Amplifiers and Amplification
Amplifiers are circuits that are used to increase (to amplify) an input signal (usually very small), thus you can obtain an output signal with much greater amplitude than the original one. Common amplifiers are made of bipolar transistor, but there are others that use operational amplifiers (op-Amps), electronic valves, FETs, etc.
Amplification is the process to increase the magnitude of a signal, generally using an amplifier.
Sometimes the amplification can cause a distortion of the signal on the output of the amplifier since there is a very large amplification. We must take into account that an amplifier can not have on its output a higher level of voltage, than the power supply has.
Amplifier and amplification considerations
- If the amplifier is powered by (for example) 12 volts. The output signal cannot have a voltage greater than this.
- To increase the output power of an amplifier, the amount of current that it can supply is usually increased. Remember that: P (power) = V (voltage) x I (current). If the voltage cannot be increased, the current must be increased.
Non amplified wave
- In the case shown in the diagrams, it is seen that the output signal (lower diagram) is greater than that of the input (lower diagram), but additionally it is inverted. Case that sometimes occurs in amplifiers and are called inverting amplifiers.
Well known to all are audio amplifiers. In these cases a very small audio signal that is obtained from a microphone or sound source such as CD or DVD is amplified.

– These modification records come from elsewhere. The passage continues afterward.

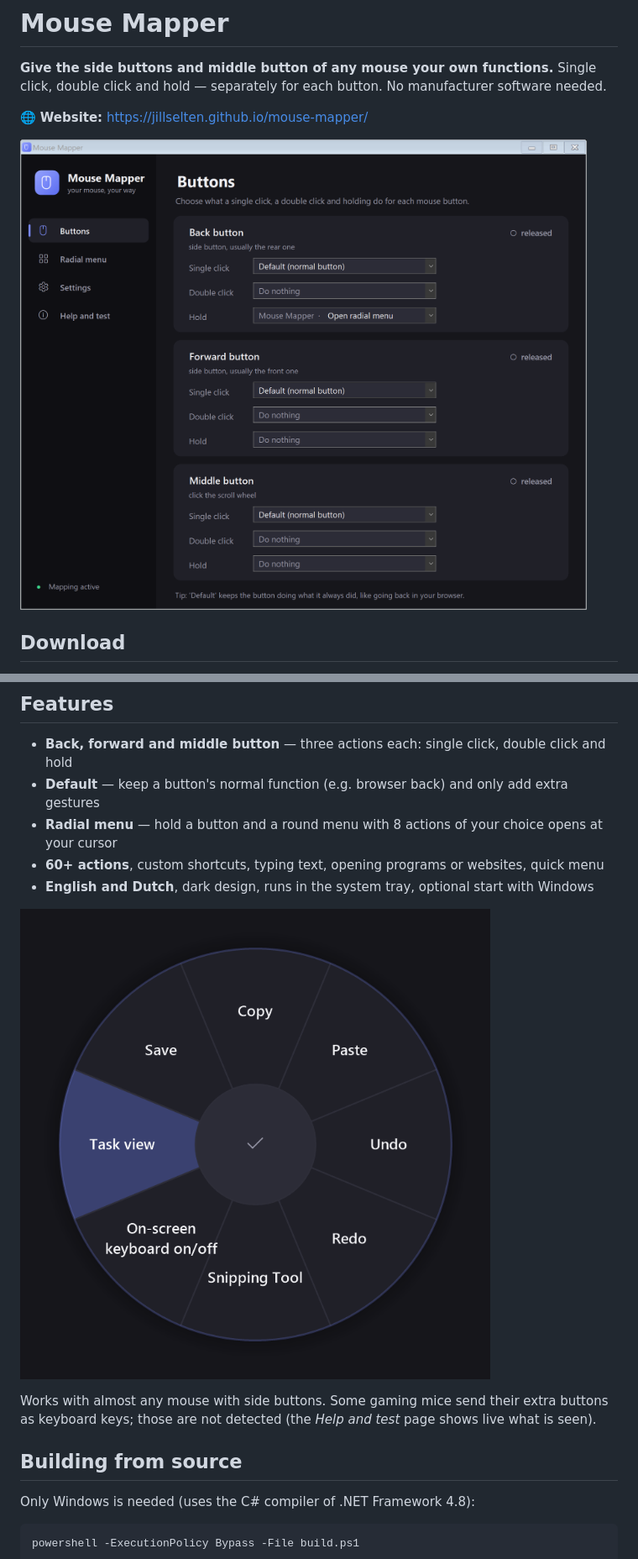
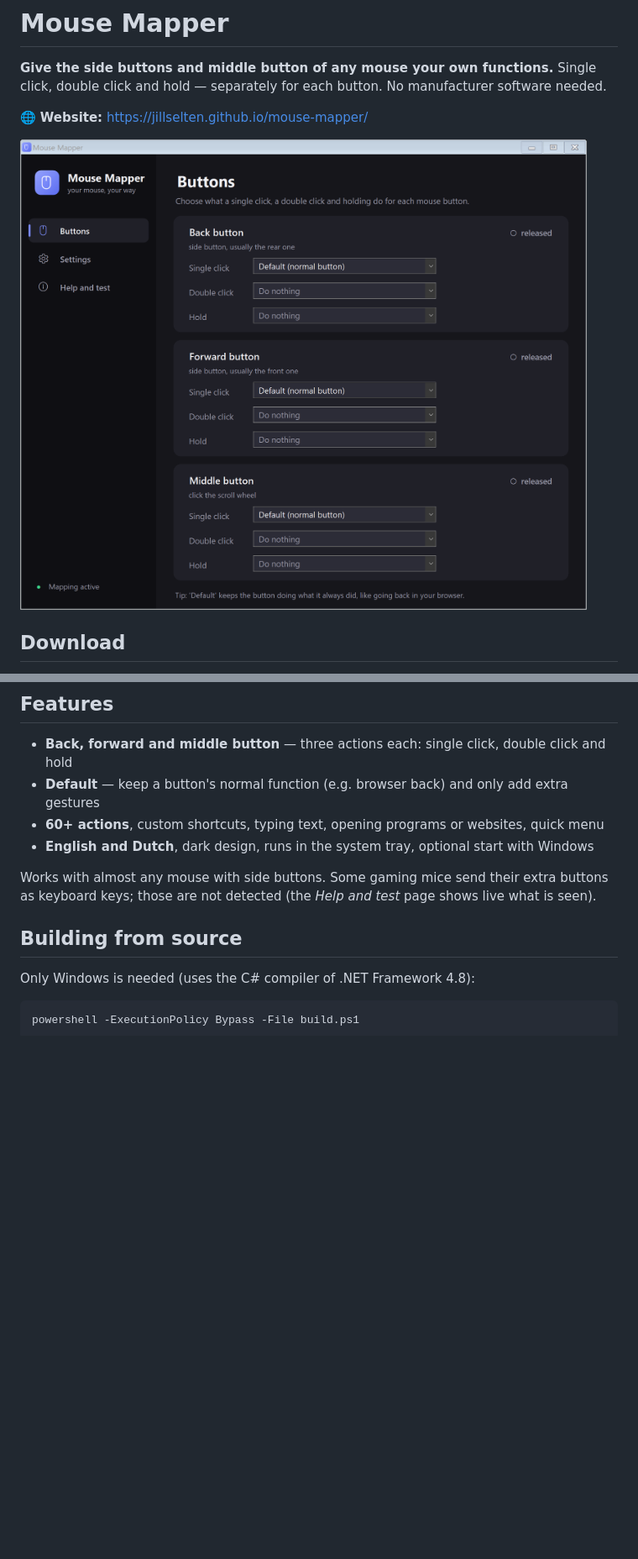
Before and after one commit to JillSelten/mouse-mapper, a Markdown page: README.md, 2 parts joined by grey strips. Shown at 84% size. GitHub-like rendering; pictures changed too: docs/buttons.png, docs/radial.png (deleted); blank space fills up the shorter version.

Commit message:
Mouse Mapper 1.0.1: remove radial menu
The radial menu belongs in Pen Mapper and Pen Radial Menu, not in Mouse Mapper.

```diff
--- a/README.md
+++ b/README.md
@@ -19,11 +19,8 @@ No administrator rights needed. Uninstall any time via *Windows Settings → App
 
 - **Back, forward and middle button** — three actions each: single click, double click and hold
 - **Default** — keep a button's normal function (e.g. browser back) and only add extra gestures
-- **Radial menu** — hold a button and a round menu with 8 actions of your choice opens at your cursor
 - **60+ actions**, custom shortcuts, typing text, opening programs or websites, quick menu
 - **English and Dutch**, dark design, runs in the system tray, optional start with Windows
-
-![Radial menu](docs/radial.png)
 
 Works with almost any mouse with side buttons. Some gaming mice send their extra buttons as
 keyboard keys; those are not detected (the *Help and test* page shows live what is seen).
```
Also changed, not shown: other parts of README.md (+1 -2 lines), docs/radial-settings.png (deleted), 4 other files.
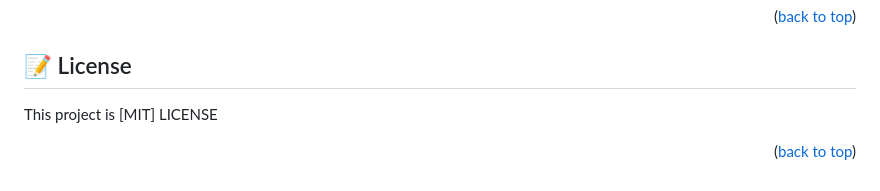
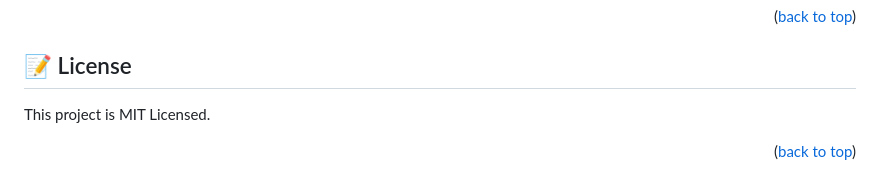
Before and after one commit to DannieMo/Awesome-Books-ES6, a Markdown page: README.md, the part around the change. Rendered like a GitHub page.

```diff
--- a/README.md
+++ b/README.md
@@ -134,6 +134,6 @@ I would like to thank the whole Microverse community for their help and contribu
 
 ## 📝 License <a name="license"></a>
 
-This project is [MIT] LICENSE
+This project is MIT Licensed.
 
 <p align="right">(<a href="#readme-top">back to top</a>)</p>
```
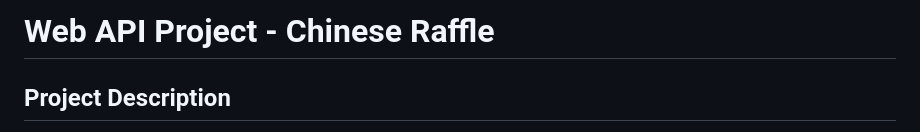
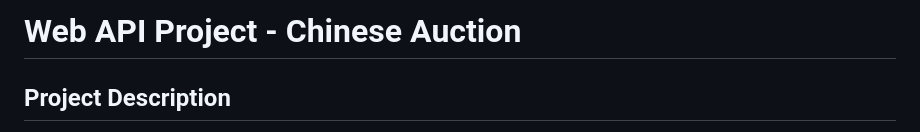
Before and after one commit to TovaGit/ChineseAuction, a Markdown page: README.md, the part around the change. GitHub-like rendering.

```diff
--- a/README.md
+++ b/README.md
@@ -1,4 +1,4 @@
-# Web API Project - Chinese Raffle
+# Web API Project - Chinese Auction
 
 ## Project Description
 
```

Since the power supply voltage is not very high (in case of transistor amplifiers), the current is amplified. (see previous power formula). The audio amplifier output is applied to one or more speakers that transform the electrical signals into sound waves.